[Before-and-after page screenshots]
▼

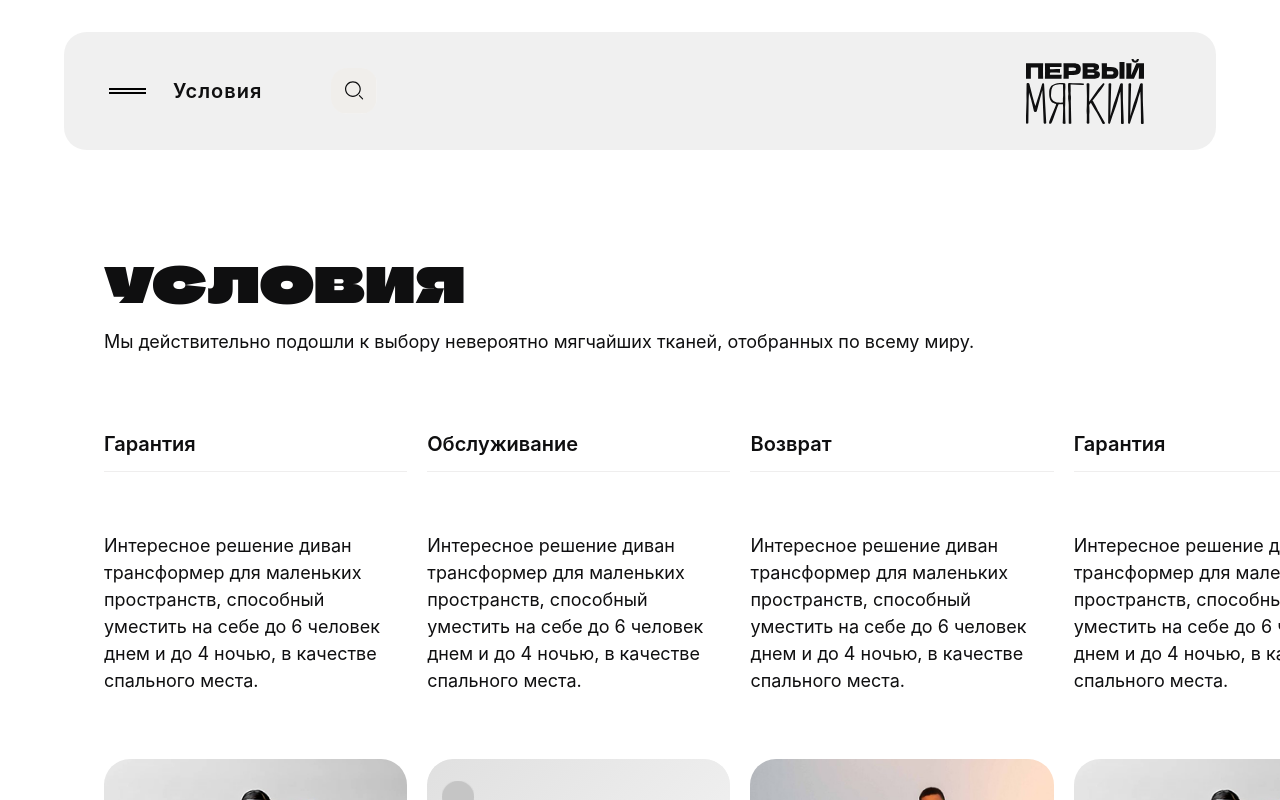
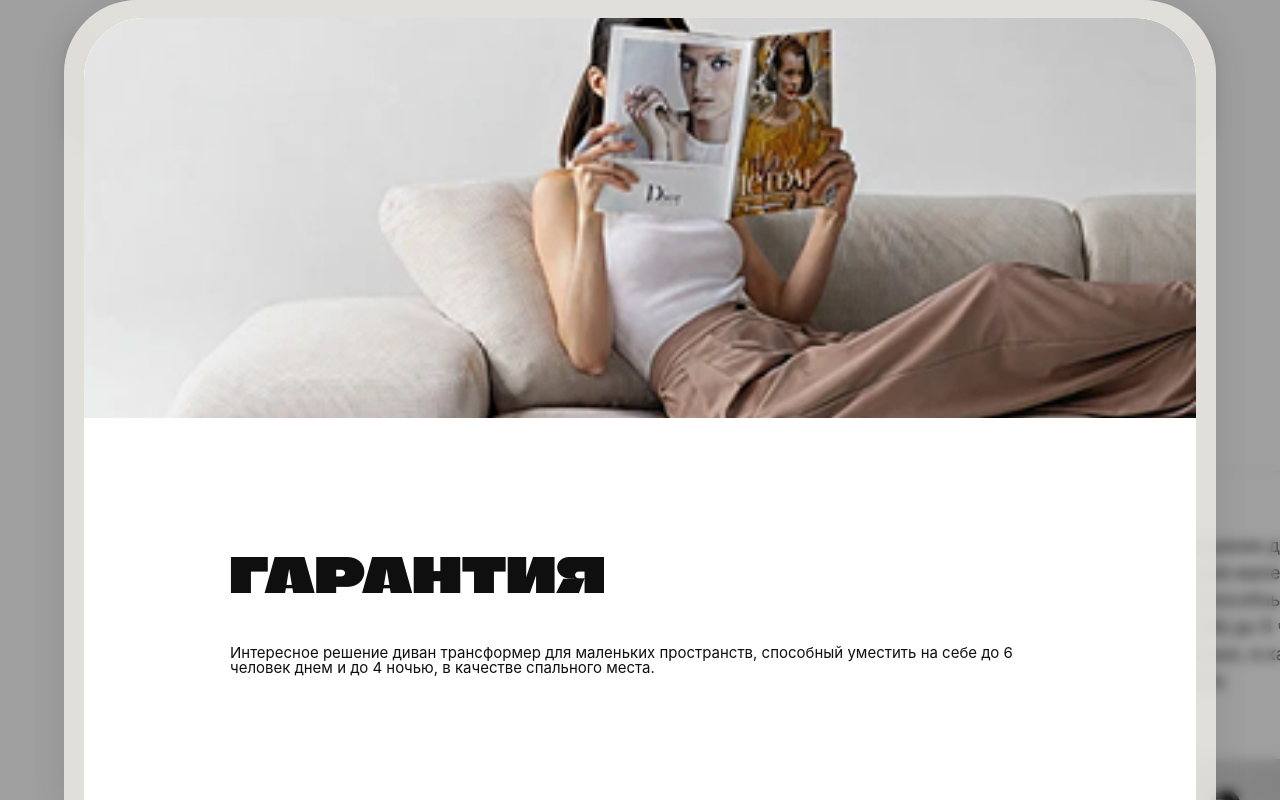
Before and after one commit to anarkilimitz/Sofa, a website built with Vite: page conditions.html in a window 1280 px wide. Both pictures are taken after a click on the element 255 px from the left and 685 px from the top of the page. Built offline with nearby package versions, Linux system fonts and the light colour scheme; some packages are replaced by stand-ins of ours; a web font is replaced by a local one.

Commit message:
Добавил ПОПАП на страницу Условия и связал со слайдером, вызывается при клике на слайд и подставляется картинка и описание и заголовок. Поправил все баги слайдера в связке с попапом

```diff
--- a/conditions.html
+++ b/conditions.html
@@ -97,7 +97,8 @@
     <section class="conditions container-conditions">
         <div class="conditions__content">
             <h1 class="conditions__title">Условия</h1>
-            <h4 class="conditions__title-text">Мы действительно подошли к выбору невероятно мягчайших тканей, отобранных по
+            <h4 class="conditions__title-text">Мы действительно подошли к выбору невероятно мягчайших тканей, отобранных
+                по
                 всему миру.</h4>
 
             <div class="conditions__slider">
@@ -186,6 +187,21 @@
         </div>
     </section>
 
+    <!-- Попап conditions -->
+    <div class="conditions-popup__overlay" id="conditionsPopupOverlay"></div>
+    <div class="conditions-popup" id="conditionsPopup">
+        <button class="conditions-popup__close" id="conditionsPopupClose" aria-label="Закрыть"></button>
+        <div class="conditions-popup__inner">
+            <div class="conditions-popup__image-wrap">
+                <img class="conditions-popup__image" id="conditionsPopupImg" src="" alt="">
+            </div>
+            <div class="conditions-popup__content">
+                <h3 class="conditions-popup__title" id="conditionsPopupTitle"></h3>
+                <p class="conditions-popup__text" id="conditionsPopupText"></p>
+            </div>
+        </div>
+    </div>
+
 </body>
 
 </html>
--- a/src/js/main.js
+++ b/src/js/main.js
@@ -13,6 +13,7 @@ import { initHeroScale } from './animations/heroScale';
 import { initTabs } from './animations/tabs';
 import { initConditionsSlider } from './animations/conditionsSlider.js';
 import { initFooterNavigation } from './animations/footerNavigation.js';
+import { initConditionsPopup } from './ui/conditionsPopup.js';
 
 // Каталог диванов
 import { render } from './catalog.js';
@@ -58,6 +59,7 @@ document.addEventListener('DOMContentLoaded', async () => {
 	initNavIconLabels();
 	initCarousel();
 	initCardTextAnimation(lenis);
+	initConditionsPopup(lenis);
 
 	// 4. Табы, слайдер и каталог c loader - контроль первого рендера
 	let isFirstRender = true;
--- /dev/null
+++ b/src/js/ui/conditionsPopup.js
@@ -0,0 +1,98 @@
+import gsap from 'gsap';
+
+export function initConditionsPopup(lenis) {
+	const overlay = document.getElementById('conditionsPopupOverlay');
+	const popup = document.getElementById('conditionsPopup');
+	const closeBtn = document.getElementById('conditionsPopupClose');
+	const inner = popup ? popup.querySelector('.conditions-popup__inner') : null;
+	const img = document.getElementById('conditionsPopupImg');
+	const title = document.getElementById('conditionsPopupTitle');
+	const text = document.getElementById('conditionsPopupText');
+	const slides = document.querySelectorAll('.conditions__column');
+
+	if (!overlay || !popup || !slides.length) return;
+
+	let tl = null;
+	let mouseDownPos = null;
+
+	function open(slide) {
+		const slideImg = slide.querySelector('.conditions__img img');
+		const slideTitle = slide.querySelector('.conditions__column-title');
+		const slideText = slide.querySelector('.conditions__text');
+
+		img.src = slideImg ? slideImg.src : '';
+		img.alt = slideImg ? slideImg.alt : '';
+		title.textContent = slideTitle ? slideTitle.textContent : '';
+		text.textContent = slideText ? slideText.textContent : '';
+
+		overlay.classList.add('active');
+		document.documentElement.classList.add('search-open');
+		document.body.classList.add('search-open');
+
+		if (lenis) lenis.stop();
+
+		if (tl) tl.kill();
+		gsap.set(popup, { y: '100%', opacity: 0 });
+		popup.style.pointerEvents = 'auto';
+
+		tl = gsap.to(popup, {
+			y: '0%',
+			opacity: 1,
+			duration: 0.45,
+			ease: 'power3.out',
+		});
+	}
+
+	function close() {
+		if (tl) tl.kill();
+
+		popup.style.pointerEvents = 'none';
+
+		tl = gsap.to(popup, {
+			y: '100%',
+			opacity: 0,
+			duration: 0.35,
+			ease: 'power2.in',
+			onComplete() {
+				overlay.classList.remove('active');
+				document.documentElement.classList.remove('search-open');
+				document.body.classList.remove('search-open');
+
+				if (lenis) lenis.start();
+			},
+		});
+	}
+
+	slides.forEach((slide) => {
+		slide.addEventListener('mousedown', (e) => {
+			mouseDownPos = { x: e.clientX, y: e.clientY };
+		});
+
+		slide.addEventListener('click', (e) => {
+			if (mouseDownPos) {
+				const dx = e.clientX - mouseDownPos.x;
+				const dy = e.clientY - mouseDownPos.y;
+				const dist = Math.sqrt(dx * dx + dy * dy);
+				mouseDownPos = null;
+
+				if (dist > 5) return;
+			}
+
+			open(slide);
+		});
+	});
+
+	if (closeBtn) {
+		closeBtn.addEventListener('click', (e) => {
+			e.stopPropagation();
+			close();
+		});
+	}
+
+	if (inner) {
+		inner.addEventListener('click', (e) => e.stopPropagation());
+	}
+
+	popup.addEventListener('click', close);
+	overlay.addEventListener('click', close);
+}
--- a/src/scss/style.scss
+++ b/src/scss/style.scss
@@ -31,6 +31,7 @@
 @use 'ui/ui';
 @use 'ui/linkCatalog';
 @use 'ui/copy/copy';
+@use 'ui/conditionsPopup';
 
 // Components
 @use "components/search";
--- /dev/null
+++ b/src/scss/ui/_conditionsPopup.scss
@@ -0,0 +1,174 @@
+@use "../utils/variables" as *;
+@use "../utils/mixins" as *;
+
+.conditions-popup {
+    // Подложка темная
+    position: fixed;
+    bottom: 0;
+    left: 0;
+    right: 0;
+    margin: 0 auto;
+    max-width: 1200px;
+    width: 90vw;
+    max-height: 800px;
+    height: 90vw;
+    padding: 18px 20px 0;
+
+
+    background: rgba(242, 239, 233, 0.8);
+    backdrop-filter: blur(6px);
+    -webkit-backdrop-filter: blur(6px);
+    box-shadow: 0px 4px 35px 0px rgba(0, 0, 0, 0.1);
+    border-radius: 73px 73px 0 0;
+
+    z-index: 9999;
+    opacity: 0;
+    will-change: transform, opacity;
+    transform: translateY(100%);
+    pointer-events: none;
+
+
+    // Белый блок контента
+    &__inner {
+        height: 100%;
+        max-height: 100%;
+        background: #fff;
+        border-radius: 60px 60px 0 0;
+        overflow: hidden;
+    }
+
+    &__close {
+        position: absolute;
+        top: -66px;
+        right: 50%;
+        transform: translateX(50%);
+        width: 32px;
+        height: 32px;
+        background: transparent;
+        z-index: 10;
+        border: none;
+        cursor: pointer;
+
+        &::before,
+        &::after {
+            content: '';
+            position: absolute;
+            top: 50%;
+            left: 50%;
+            width: 42px;
+            height: 2px;
+            background-color: #000;
+            transform-origin: center;
+        }
+
+        &::before {
+            transform: translate(-50%, -50%) rotate(45deg);
+        }
+
+        &::after {
+            transform: translate(-50%, -50%) rotate(-45deg);
+        }
+    }
+
+    &__image-wrap {
+        width: 100%;
+        aspect-ratio: 1370 / 493;
+        overflow: hidden;
+        border-radius: 60px 60px 0 0;
+
+        img {
+            display: block;
+            width: 100%;
+            height: 100%;
+            border-radius: 60px 60px 0 0;
+            object-fit: cover;
+        }
+    }
+
+    &__content {
+        padding: 80px 139px 0 146px;
+    }
+
+    &__title {
+        font-family: var(--font-heading);
+        font-size: 48px;
+        font-weight: 400;
+        text-transform: uppercase;
+        letter-spacing: 0.5px;
+        margin-bottom: 44px;
+        color: $text-black;
+    }
+
+    &__text {
+        font-size: 15px;
+        line-height: 1;
+        color: $text-black;
+    }
+
+    // ОВЕРЛЭЙ такой же как везде, надо вынести в отдельный файл по всему сайту!!!
+    &__overlay {
+        position: fixed;
+        inset: 0;
+        background: $overlay-main;
+        backdrop-filter: blur(6px);
+        -webkit-backdrop-filter: blur(6px);
+        z-index: 1000;
+        visibility: hidden;
+        pointer-events: none;
+        opacity: 0;
+        transition: opacity 0.3s ease, visibility 0.3s ease;
+
+        &.active {
+            visibility: visible;
+            pointer-events: auto;
+            opacity: 1;
+        }
+    }
+}
+
+@media (max-width: 600px) {
+    .conditions-popup {
+
+        width: 92vw;
+        max-width: 100%;
+        height: 120vw;
+        border-radius: 32px 32px 0 0;
+        padding: 8px;
+
+        background: #fff;
+        backdrop-filter: none;
+        -webkit-backdrop-filter: none;
+
+        &__inner {
+            border-radius: 32px 32px 0 0;
+        }
+
+        &__close {
+            top: -46px;
+        }
+
+        &__image-wrap {
+            aspect-ratio: 284 / 177;
+            border-radius: 24px;
+
+            img {
+                border-radius: 24px;
+            }
+        }
+
+        &__content {
+            padding: 7vw 5vw 0 5vw;
+        }
+
+        &__title {
+            font-size: 16px;
+            letter-spacing: 0;
+            margin-bottom: 5vw;
+        }
+
+        &__text {
+            font-size: 12px;
+            line-height: 1.5;
+        }
+    }
+}
```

▲

▶ _Work order_
Number of lines above with the word "height": state it alone.

▶ _Exercise output_
10